Congressman Jim Cooper (D-TN) has represented the 5th District of Tennessee since 2003 and previously the 4th District of Tennessee from 1983 to 1995. In Congress, he’s known for his work on the federal budget, health care, and government reform. He’s a co-chairman of the Blue Dog Coalition and is one of the few remaining moderates in Congress.
You have introduced legislation aimed at increasing transparency in the allocation of taxpayer money and withholding pay from members of Congress in the event they cannot pass a budget. Can you talk about how these proposed bills relate to your overall philosophy as a member of Congress?
I believe that sunlight is the best disinfectant, and when you have transparency, you are going to achieve more success. I also believe that you have to reward good behavior and punish bad behavior. Those two principles — transparency and pay for performance — can radically improve government. Washington is often a bunch of ostriches with their heads in the sand, and when people realize there is a problem, they panic and go off in twenty different directions. If you have aligned incentives, you are going to get a more successful response.
Do you feel like you have experienced retribution from party leadership for being a moderate in Congress? How do you weigh concerns about this?
A real Congressman should vote with their party about 80 percent of the time. I have never seen a political party that was correct more than that. Today’s Congress has turned into a parliament where people are expected to vote with their party 99 percent of the time. My wife and I have been married for 31 years, and we agree about 80 percent of the time. We’re still married. But under today’s parliamentary scenario, there has to be 99 percent agreement. That effectively destroys Congress, because if you know how you are going to vote in advance, and it is whatever your party leader says, then you don’t need to think about the bill.
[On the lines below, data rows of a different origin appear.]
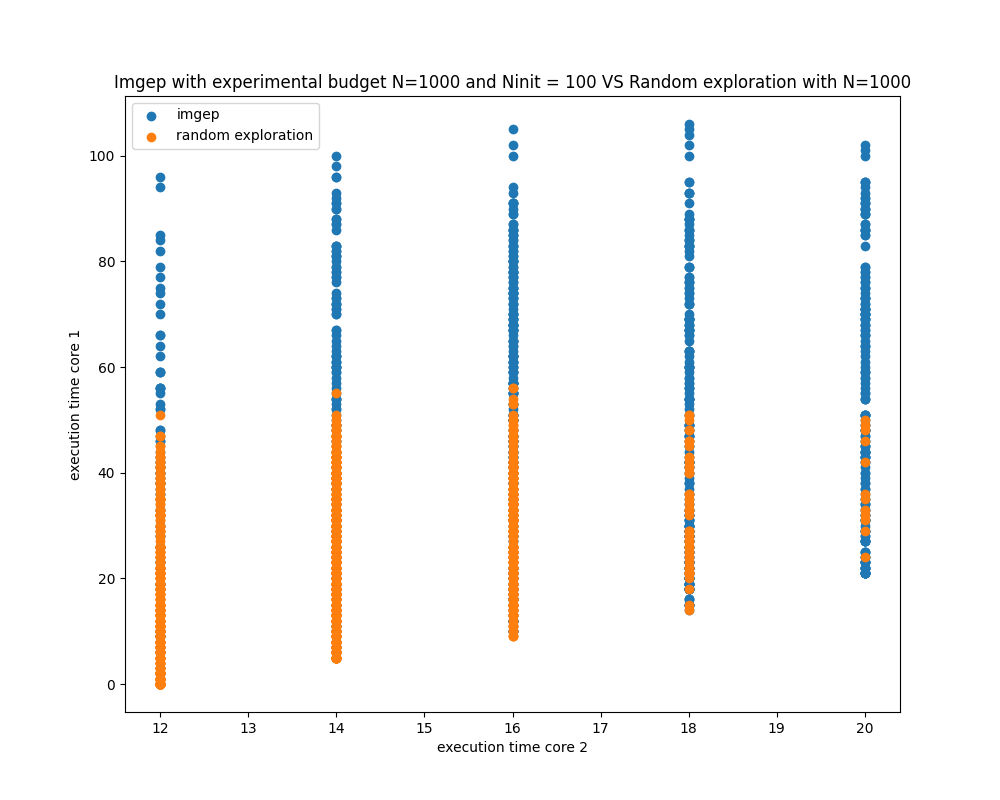
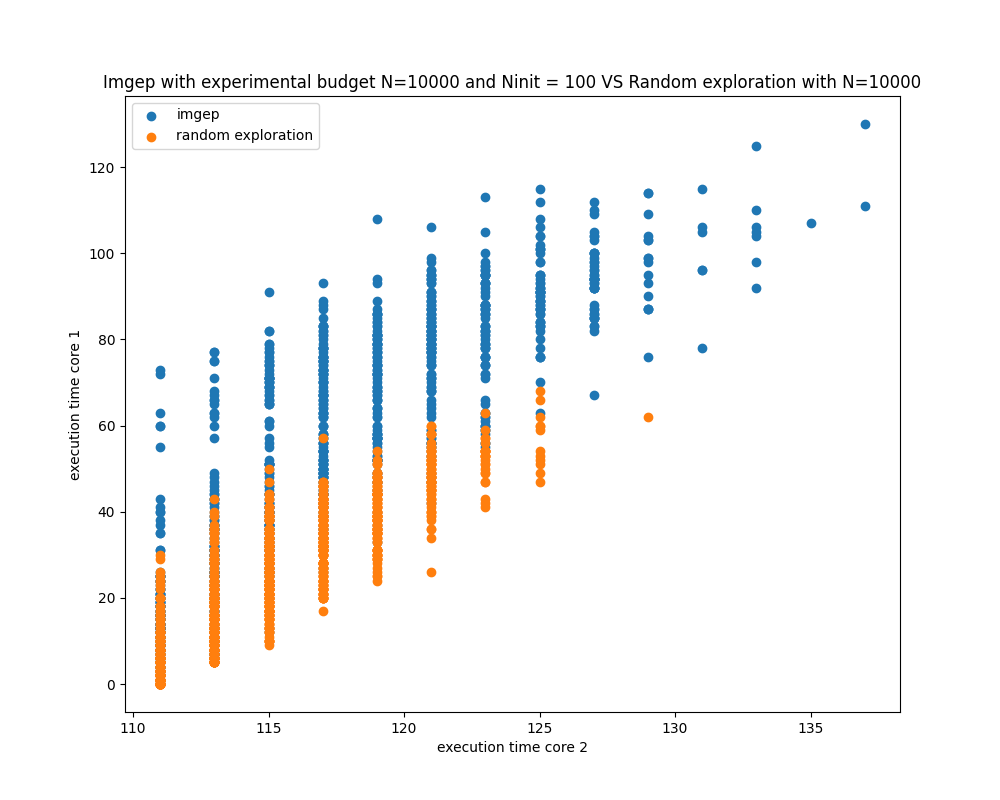
longer program

diff --git a/random_exploration/main.py b/random_exploration/main.py
@@ -15,30 +15,29 @@ import pickle
 if __name__=="__main__":
     print(__name__)
     class RandomExploration:
-        def __init__(self,N:int,H:History):
+        def __init__(self,code:list[str],N:int,H:History):
             """
             N:int. Experimental budget
             """
             self.N = N
             self.H = H
+            self.code = code
         def __call__(self):
             for i in range(self.N):
                 core1_code = generate_random_assembly(np.random.randint(0,20,1)[0])
                 core1_exec_time, core2_exec_time = simulate_dual_core(
                                                     core1_code = core1_code,
-                                                    core2_code =["MUL R3, R4",
-                                                                "STORE R1, 20",
-                                                                "MOV R5, R6",
-                                                                "LOAD R1, 10",
-                                                                "ADD R1, R2",
-                                                                "MUL R3, R4",])
+                                                    core2_code = self.code)
                 self.H.store({"program":[core1_code],
                              "signature": [{"core1_exec_time": core1_exec_time,
                                             "core2_exec_time": core2_exec_time}]})
-    N = 1000
+    N = 10000
     max_size = 1000
     H = History(max_size)
-    randomexploration = RandomExploration(N, H)
+
+    with open("../imgep_with_homemade_mutation_operator/code.pickle", "rb") as f:
+        Code = pickle.load(f)
+    randomexploration = RandomExploration(Code,N, H)
     randomexploration()
     print("signatures:",H.memory_signature)
     H.representation()

diff --git a/imgep_with_homemade_mutation_operator/imgep.py b/imgep_with_homemade_mutation_operator/imgep.py
@@ -89,7 +89,7 @@ class OptimizationPolicy:
 
 
 class IMGEP:
-    def __init__(self,N:int, N_init:int,H:History, G:GoalGenerator, Pi:OptimizationPolicy):
+    def __init__(self,code:list[str],N:int, N_init:int,H:History, G:GoalGenerator, Pi:OptimizationPolicy):
         """
         N: int. The experimental budget
         N_init: int. Number of experiments at random
@@ -104,6 +104,13 @@ class IMGEP:
         self.G = G
         self.N_init = N_init
         self.Pi = Pi
+        self.code = code
+        #self.core2_code =["MUL R3, R4",
+        #                "STORE R1, 20",
+        #                "MOV R5, R6",
+        #                "LOAD R1, 10",
+        #                "ADD R1, R2",
+        #                "MUL R3, R4",]
     def __call__(self):
         for i in range(self.N):
             if i<self.N_init:
@@ -118,12 +125,8 @@ class IMGEP:
                  
             core1_exec_time, core2_exec_time = simulate_dual_core(
             core1_code = core1_code,
-            core2_code =["MUL R3, R4",
-                        "STORE R1, 20",
-                        "MOV R5, R6",
-                        "LOAD R1, 10",
-                        "ADD R1, R2",
-                        "MUL R3, R4",])
+            core2_code = self.code
+                        )
             self.H.store({"program":[core1_code],
                          "signature": [{"core1_exec_time": core1_exec_time,
                                         "core2_exec_time": core2_exec_time}]})

diff --git a/imgep_with_homemade_mutation_operator/main.py b/imgep_with_homemade_mutation_operator/main.py
@@ -7,14 +7,19 @@ sys.path.append("../")
 from mcpu5 import simulate_dual_core
 import matplotlib.pyplot as plt
 import pickle
+from utils import generate_random_assembly
 if __name__=="__main__":
     max_size = 1000 #max_size for the history
-    N = 1000 #experimental budget
+    N = 10000 #experimental budget
     N_init = 100 #Budget for random exploration at the begin
     Pi = OptimizationPolicy()
     G = GoalGenerator() 
     H = History(max_size = max_size)
-    Imgep = IMGEP(N, N_init, H, G, Pi)
+
+    Code = generate_random_assembly(50)
+    with open('code.pickle', 'wb') as f:
+            pickle.dump(Code,f)
+    Imgep = IMGEP(Code,N, N_init, H, G, Pi)
 
     #Exploration
     Imgep()

diff --git a/comparaison.py b/comparaison.py
@@ -8,7 +8,7 @@ if __name__=="__main__":
     with open("random_exploration/dict/randomexploration.pickle","rb") as f:
         random_exploration = pickle.load(f)
     N_init = 100
-    N = 1000
+    N = 10000
     plt.figure(figsize=(10,8))
     plt.scatter(imgep["core2_exec_time"],imgep["core1_exec_time"], label="imgep")
     plt.scatter(random_exploration["core2_exec_time"],random_exploration["core1_exec_time"], label="random exploration")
You don’t need to study the issue. You don’t really need to have handle on the substance. It breeds ignorance. It also breeds conflict, and those two things are often found in many European parliaments and are distressingly present in today’s Congress.
How do you think Congress became so dysfunctional? What role did Newt Gingrich’s role as Speaker of the House have in all of this?
It’s a confluence of factors. Newt Gingrich certainly used guerrilla tactics to gain power in Congress, and both parties have copied his techniques: centralized control at the top, turning Congress into a parliament, punishing anyone who disagrees with you, and forcing all the lobbyists who come in your door to be members of your party. It’s also supporting Supreme Court doctrines like Citizens United that use the First Amendment to hide a lot of scurrilous activity, pretending that corporations are people and that money is speech. That allows an essentially unregulated takeover of American politics by the wealthiest interests in the world.
Do you think the situation in Congress has worsened in recent years?
Most of the Republicans I know are terrified of what has happened to their party. Congress may have gotten a little better. I am actually a fan of the new Speaker of the House, Paul Ryan (R-WI). Of the Republicans, he’s the best they could have picked. He is trying to exert a sensible influence on his party. For example, [in early March] he and Mitch McConnell held a press conference to denounce the Klu Klux Klan. I wish the leading Republican presidential candidate would do that. That is a clear-cut good versus evil issue that you should expect your public officials to speak out on, and yet we are seeing a lot of dissembling at the presidential level.
What do you think of the Donald Trump phenomenon and what it means for the future of the GOP?
It is a hostile takeover of the Republican Party by someone who is not even really a conservative. [Donald Trump] is an opportunist. Several candidates have pointed that out, but many of his supporters don’t seem to care. The strength of his personality, the visibility of his brand, and the glamour that’s associated with his comb-over have apparently seduced countless Americans to think that he is a worthy presidential candidate, when by all historical standards he is an embarrassment.
It is common knowledge that you and Hillary Clinton have clashed in the past, particularly regarding health care reform in the 1990s. Why have you decided to endorse her for the 2016 election?
I’m an enthusiastic supporter of Hillary. She is an awesome candidate. There is really no comparison between her and any of the other folks running in either party this year. I did prefer Barack Obama back eight years ago, but that doesn’t mean I don’t admire Hillary Clinton. It is true that we have had, on occasion, some policy differences, but as I have pointed out, you shouldn’t expect unanimity from a legislator. I agree with her on at least 80 or 90 percent of her policy issues. The Bill Clinton presidency where she was First Lady was one of the most successful presidencies in modern American history. If we could just get a piece of that now, the country would be in much better shape. It would be a historic achievement to have the first female president.
You have shared your personal cellphone number with all of your constituents and agreed to have it published in a major Tennessee newspaper. Do you know of any other congressmen who have done the same?
There may be one or two others who have done it, but most of my colleagues think I am crazy for doing it. They cannot believe that Tennessee voters are nice enough to not call me in the middle of the night, call me drunk, or just call and yell at me. That is really a tribute to Tennesseans…I am proud of the folks I represent.